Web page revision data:
++++++++++++++++++++

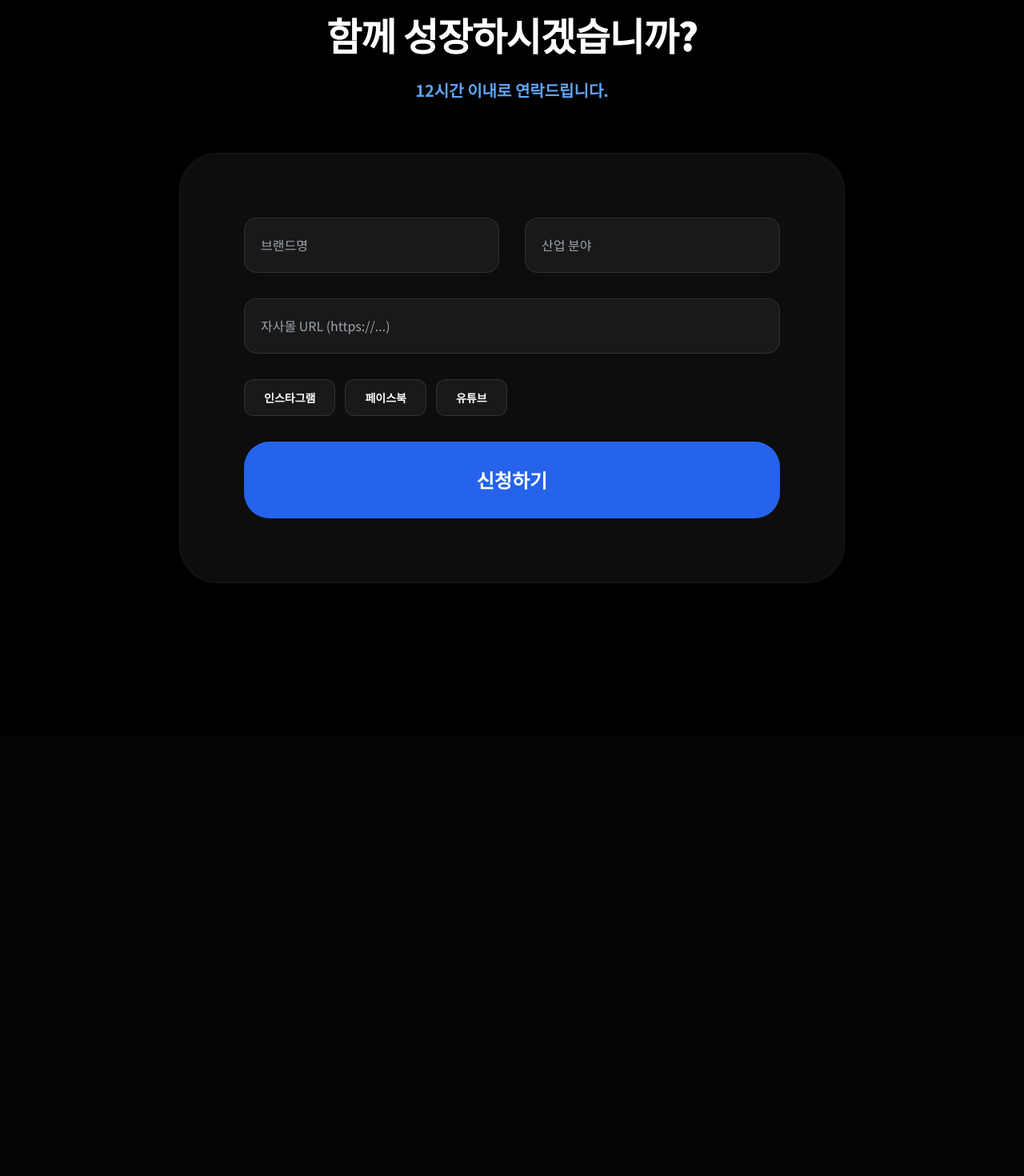
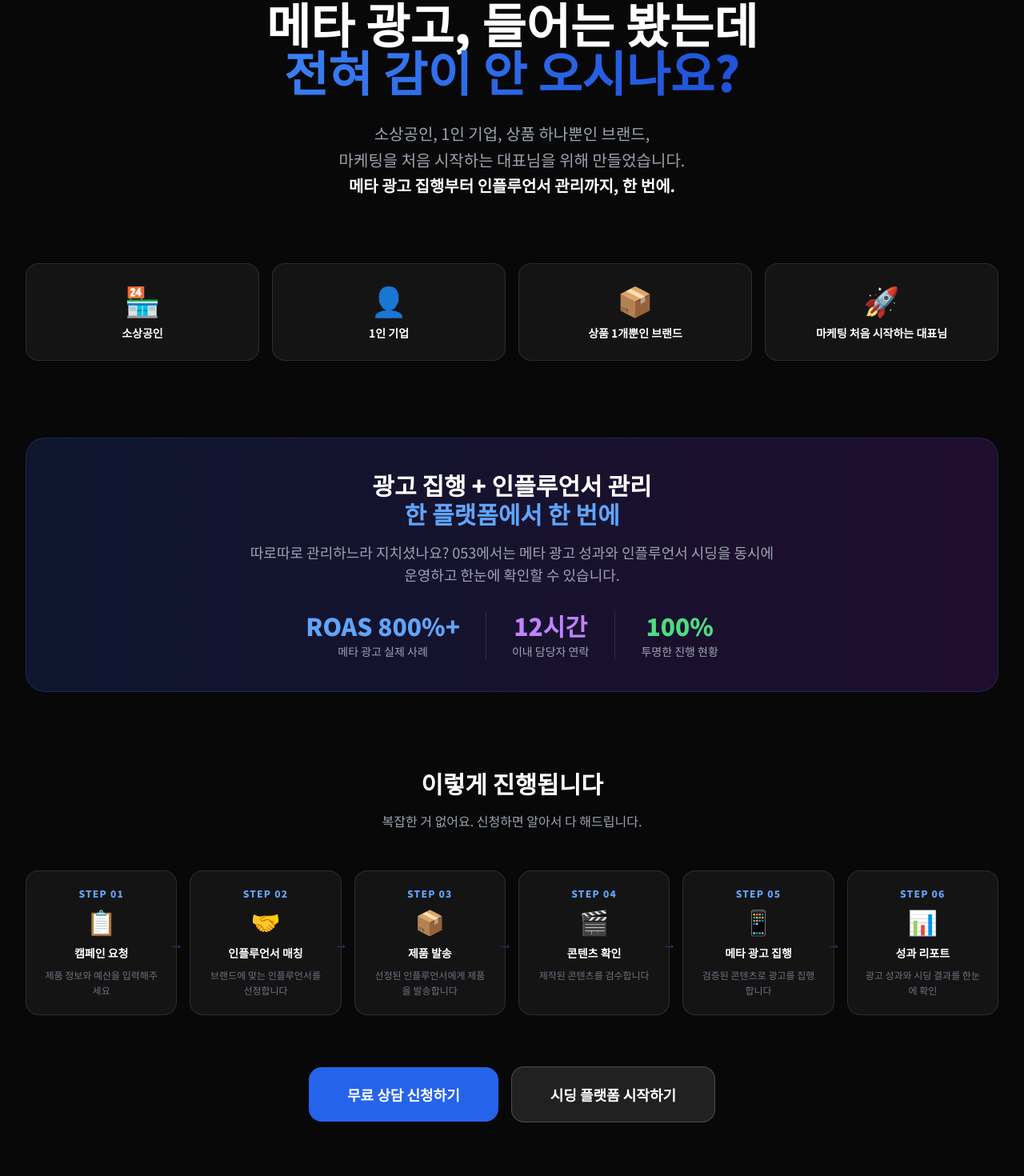
Before and after one commit to hagojob101-home/seeding-platform, a Next.js app: page / in a window 1280 px wide. Shown: the part 973-2443 px from the top of the page at 80% size. Before the commit the page ends 1894 px from the top, so only its background shows below. Built offline with nearby package versions, Linux system fonts and the light colour scheme.

Commit message:
메인 페이지 서비스 소개 섹션 추가

```diff
--- a/pages/index.js
+++ b/pages/index.js
@@ -73,6 +73,106 @@ export default function Home() {
         </div>
       </section>
 
+      {/* 서비스 소개 섹션 */}
+      <section className="py-32 bg-[#080808] relative">
+        <div className="max-w-7xl mx-auto px-8">
+
+          {/* 타겟 공감 헤드라인 */}
+          <div className="text-center mb-20">
+            <p className="text-blue-400 font-bold text-lg mb-4 tracking-widest uppercase">For Small Business</p>
+            <h2 className="text-4xl md:text-6xl font-black mb-8 leading-tight">
+              메타 광고, 들어는 봤는데<br/>
+              <span className="text-gradient">전혀 감이 안 오시나요?</span>
+            </h2>
+            <p className="text-gray-400 text-xl max-w-3xl mx-auto leading-relaxed">
+              소상공인, 1인 기업, 상품 하나뿐인 브랜드,<br/>
+              마케팅을 처음 시작하는 대표님을 위해 만들었습니다.<br/>
+              <span className="text-white font-semibold">메타 광고 집행부터 인플루언서 관리까지, 한 번에.</span>
+            </p>
+          </div>
+
+          {/* 타겟 카드 */}
+          <div className="grid grid-cols-2 md:grid-cols-4 gap-4 mb-24">
+            {[
+              { icon: '🏪', text: '소상공인' },
+              { icon: '👤', text: '1인 기업' },
+              { icon: '📦', text: '상품 1개뿐인 브랜드' },
+              { icon: '🚀', text: '마케팅 처음 시작하는 대표님' },
+            ].map((item, i) => (
+              <div key={i} className="bg-white/5 border border-white/10 rounded-2xl p-6 text-center hover:bg-white/10 transition">
+                <p className="text-4xl mb-3">{item.icon}</p>
+                <p className="text-white font-semibold text-sm">{item.text}</p>
+              </div>
+            ))}
+          </div>
+
+          {/* 한번에 해결 */}
+          <div className="bg-gradient-to-r from-blue-900/30 to-purple-900/30 border border-blue-500/20 rounded-3xl p-10 mb-24 text-center">
+            <h3 className="text-3xl font-black text-white mb-4">
+              광고 집행 + 인플루언서 관리<br/>
+              <span className="text-blue-400">한 플랫폼에서 한 번에</span>
+            </h3>
+            <p className="text-gray-400 text-lg max-w-2xl mx-auto">
+              따로따로 관리하느라 지치셨나요? 053에서는 메타 광고 성과와 인플루언서 시딩을 동시에 운영하고 한눈에 확인할 수 있습니다.
+            </p>
+            <div className="flex justify-center gap-8 mt-8">
+              <div className="text-center">
+                <p className="text-3xl font-black text-blue-400">ROAS 800%+</p>
+                <p className="text-gray-400 text-sm mt-1">메타 광고 실제 사례</p>
+              </div>
+              <div className="w-px bg-white/10" />
+              <div className="text-center">
+                <p className="text-3xl font-black text-purple-400">12시간</p>
+                <p className="text-gray-400 text-sm mt-1">이내 담당자 연락</p>
+              </div>
+              <div className="w-px bg-white/10" />
+              <div className="text-center">
+                <p className="text-3xl font-black text-green-400">100%</p>
+                <p className="text-gray-400 text-sm mt-1">투명한 진행 현황</p>
+              </div>
+            </div>
+          </div>
+
+          {/* 서비스 흐름 */}
+          <div className="text-center mb-12">
+            <h3 className="text-3xl font-black text-white mb-4">이렇게 진행됩니다</h3>
+            <p className="text-gray-400">복잡한 거 없어요. 신청하면 알아서 다 해드립니다.</p>
+          </div>
+          <div className="grid grid-cols-2 md:grid-cols-3 lg:grid-cols-6 gap-4">
+            {[
+              { step: '01', icon: '📋', title: '캠페인 요청', desc: '제품 정보와 예산을 입력해주세요' },
+              { step: '02', icon: '🤝', title: '인플루언서 매칭', desc: '브랜드에 맞는 인플루언서를 선정합니다' },
+              { step: '03', icon: '📦', title: '제품 발송', desc: '선정된 인플루언서에게 제품을 발송합니다' },
+              { step: '04', icon: '🎬', title: '콘텐츠 확인', desc: '제작된 콘텐츠를 검수합니다' },
+              { step: '05', icon: '📱', title: '메타 광고 집행', desc: '검증된 콘텐츠로 광고를 집행합니다' },
+              { step: '06', icon: '📊', title: '성과 리포트', desc: '광고 성과와 시딩 결과를 한눈에 확인' },
+            ].map((item, i) => (
+              <div key={i} className="relative">
+                <div className="bg-white/5 border border-white/10 rounded-2xl p-5 text-center hover:bg-white/10 hover:border-blue-500/30 transition h-full">
+                  <p className="text-blue-400 text-xs font-black mb-2 tracking-widest">STEP {item.step}</p>
+                  <p className="text-3xl mb-3">{item.icon}</p>
+                  <p className="text-white font-bold text-sm mb-2">{item.title}</p>
+                  <p className="text-gray-500 text-xs leading-relaxed">{item.desc}</p>
+                </div>
+                {i < 5 && (
+                  <div className="hidden lg:block absolute top-1/2 -right-2 transform -translate-y-1/2 text-blue-500/50 text-lg z-10">→</div>
+                )}
+              </div>
+            ))}
+          </div>
+
+          {/* CTA */}
+          <div className="text-center mt-16">
+            <a href="#apply" className="bg-blue-600 text-white px-12 py-5 rounded-2xl font-black text-lg hover:bg-blue-700 transition inline-block mr-4">
+              무료 상담 신청하기
+            </a>
+            <a href="/login" className="bg-white/10 text-white px-12 py-5 rounded-2xl font-black text-lg hover:bg-white/20 transition inline-block border border-white/20">
+              시딩 플랫폼 시작하기
+            </a>
+          </div>
+        </div>
+      </section>
+
       <section id="apply" className="py-48 bg-black relative">
         <div className="max-w-4xl mx-auto px-8">
           <div className="text-center mb-16">
```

++++++++++++++++++++

TASK STATEMENT: Pictures are to be left out; all other data must be returned exactly.

YOUR RESPONSE:
Before and after one commit to hagojob101-home/seeding-platform, a Next.js app: page / in a window 1280 px wide. Shown: the part 973-2443 px from the top of the page at 80% size. Before the commit the page ends 1894 px from the top, so only its background shows below. Built offline with nearby package versions, Linux system fonts and the light colour scheme.

Commit message:
메인 페이지 서비스 소개 섹션 추가

```diff
--- a/pages/index.js
+++ b/pages/index.js
@@ -73,6 +73,106 @@ export default function Home() {
         </div>
       </section>
 
+      {/* 서비스 소개 섹션 */}
+      <section className="py-32 bg-[#080808] relative">
+        <div className="max-w-7xl mx-auto px-8">
+
+          {/* 타겟 공감 헤드라인 */}
+          <div className="text-center mb-20">
+            <p className="text-blue-400 font-bold text-lg mb-4 tracking-widest uppercase">For Small Business</p>
+            <h2 className="text-4xl md:text-6xl font-black mb-8 leading-tight">
+              메타 광고, 들어는 봤는데<br/>
+              <span className="text-gradient">전혀 감이 안 오시나요?</span>
+            </h2>
+            <p className="text-gray-400 text-xl max-w-3xl mx-auto leading-relaxed">
+              소상공인, 1인 기업, 상품 하나뿐인 브랜드,<br/>
+              마케팅을 처음 시작하는 대표님을 위해 만들었습니다.<br/>
+              <span className="text-white font-semibold">메타 광고 집행부터 인플루언서 관리까지, 한 번에.</span>
+            </p>
+          </div>
+
+          {/* 타겟 카드 */}
+          <div className="grid grid-cols-2 md:grid-cols-4 gap-4 mb-24">
+            {[
+              { icon: '🏪', text: '소상공인' },
+              { icon: '👤', text: '1인 기업' },
+              { icon: '📦', text: '상품 1개뿐인 브랜드' },
+              { icon: '🚀', text: '마케팅 처음 시작하는 대표님' },
+            ].map((item, i) => (
+              <div key={i} className="bg-white/5 border border-white/10 rounded-2xl p-6 text-center hover:bg-white/10 transition">
+                <p className="text-4xl mb-3">{item.icon}</p>
+                <p className="text-white font-semibold text-sm">{item.text}</p>
+              </div>
+            ))}
+          </div>
+
+          {/* 한번에 해결 */}
+          <div className="bg-gradient-to-r from-blue-900/30 to-purple-900/30 border border-blue-500/20 rounded-3xl p-10 mb-24 text-center">
+            <h3 className="text-3xl font-black text-white mb-4">
+              광고 집행 + 인플루언서 관리<br/>
+              <span className="text-blue-400">한 플랫폼에서 한 번에</span>
+            </h3>
+            <p className="text-gray-400 text-lg max-w-2xl mx-auto">
+              따로따로 관리하느라 지치셨나요? 053에서는 메타 광고 성과와 인플루언서 시딩을 동시에 운영하고 한눈에 확인할 수 있습니다.
+            </p>
+            <div className="flex justify-center gap-8 mt-8">
+              <div className="text-center">
+                <p className="text-3xl font-black text-blue-400">ROAS 800%+</p>
+                <p className="text-gray-400 text-sm mt-1">메타 광고 실제 사례</p>
+              </div>
+              <div className="w-px bg-white/10" />
+              <div className="text-center">
+                <p className="text-3xl font-black text-purple-400">12시간</p>
+                <p className="text-gray-400 text-sm mt-1">이내 담당자 연락</p>
+              </div>
+              <div className="w-px bg-white/10" />
+              <div className="text-center">
+                <p className="text-3xl font-black text-green-400">100%</p>
+                <p className="text-gray-400 text-sm mt-1">투명한 진행 현황</p>
+              </div>
+            </div>
+          </div>
+
+          {/* 서비스 흐름 */}
+          <div className="text-center mb-12">
+            <h3 className="text-3xl font-black text-white mb-4">이렇게 진행됩니다</h3>
+            <p className="text-gray-400">복잡한 거 없어요. 신청하면 알아서 다 해드립니다.</p>
+          </div>
+          <div className="grid grid-cols-2 md:grid-cols-3 lg:grid-cols-6 gap-4">
+            {[
+              { step: '01', icon: '📋', title: '캠페인 요청', desc: '제품 정보와 예산을 입력해주세요' },
+              { step: '02', icon: '🤝', title: '인플루언서 매칭', desc: '브랜드에 맞는 인플루언서를 선정합니다' },
+              { step: '03', icon: '📦', title: '제품 발송', desc: '선정된 인플루언서에게 제품을 발송합니다' },
+              { step: '04', icon: '🎬', title: '콘텐츠 확인', desc: '제작된 콘텐츠를 검수합니다' },
+              { step: '05', icon: '📱', title: '메타 광고 집행', desc: '검증된 콘텐츠로 광고를 집행합니다' },
+              { step: '06', icon: '📊', title: '성과 리포트', desc: '광고 성과와 시딩 결과를 한눈에 확인' },
+            ].map((item, i) => (
+              <div key={i} className="relative">
+                <div className="bg-white/5 border border-white/10 rounded-2xl p-5 text-center hover:bg-white/10 hover:border-blue-500/30 transition h-full">
+                  <p className="text-blue-400 text-xs font-black mb-2 tracking-widest">STEP {item.step}</p>
+                  <p className="text-3xl mb-3">{item.icon}</p>
+                  <p className="text-white font-bold text-sm mb-2">{item.title}</p>
+                  <p className="text-gray-500 text-xs leading-relaxed">{item.desc}</p>
+                </div>
+                {i < 5 && (
+                  <div className="hidden lg:block absolute top-1/2 -right-2 transform -translate-y-1/2 text-blue-500/50 text-lg z-10">→</div>
+                )}
+              </div>
+            ))}
+          </div>
+
+          {/* CTA */}
+          <div className="text-center mt-16">
+            <a href="#apply" className="bg-blue-600 text-white px-12 py-5 rounded-2xl font-black text-lg hover:bg-blue-700 transition inline-block mr-4">
+              무료 상담 신청하기
+            </a>
+            <a href="/login" className="bg-white/10 text-white px-12 py-5 rounded-2xl font-black text-lg hover:bg-white/20 transition inline-block border border-white/20">
+              시딩 플랫폼 시작하기
+            </a>
+          </div>
+        </div>
+      </section>
+
       <section id="apply" className="py-48 bg-black relative">
         <div className="max-w-4xl mx-auto px-8">
           <div className="text-center mb-16">
```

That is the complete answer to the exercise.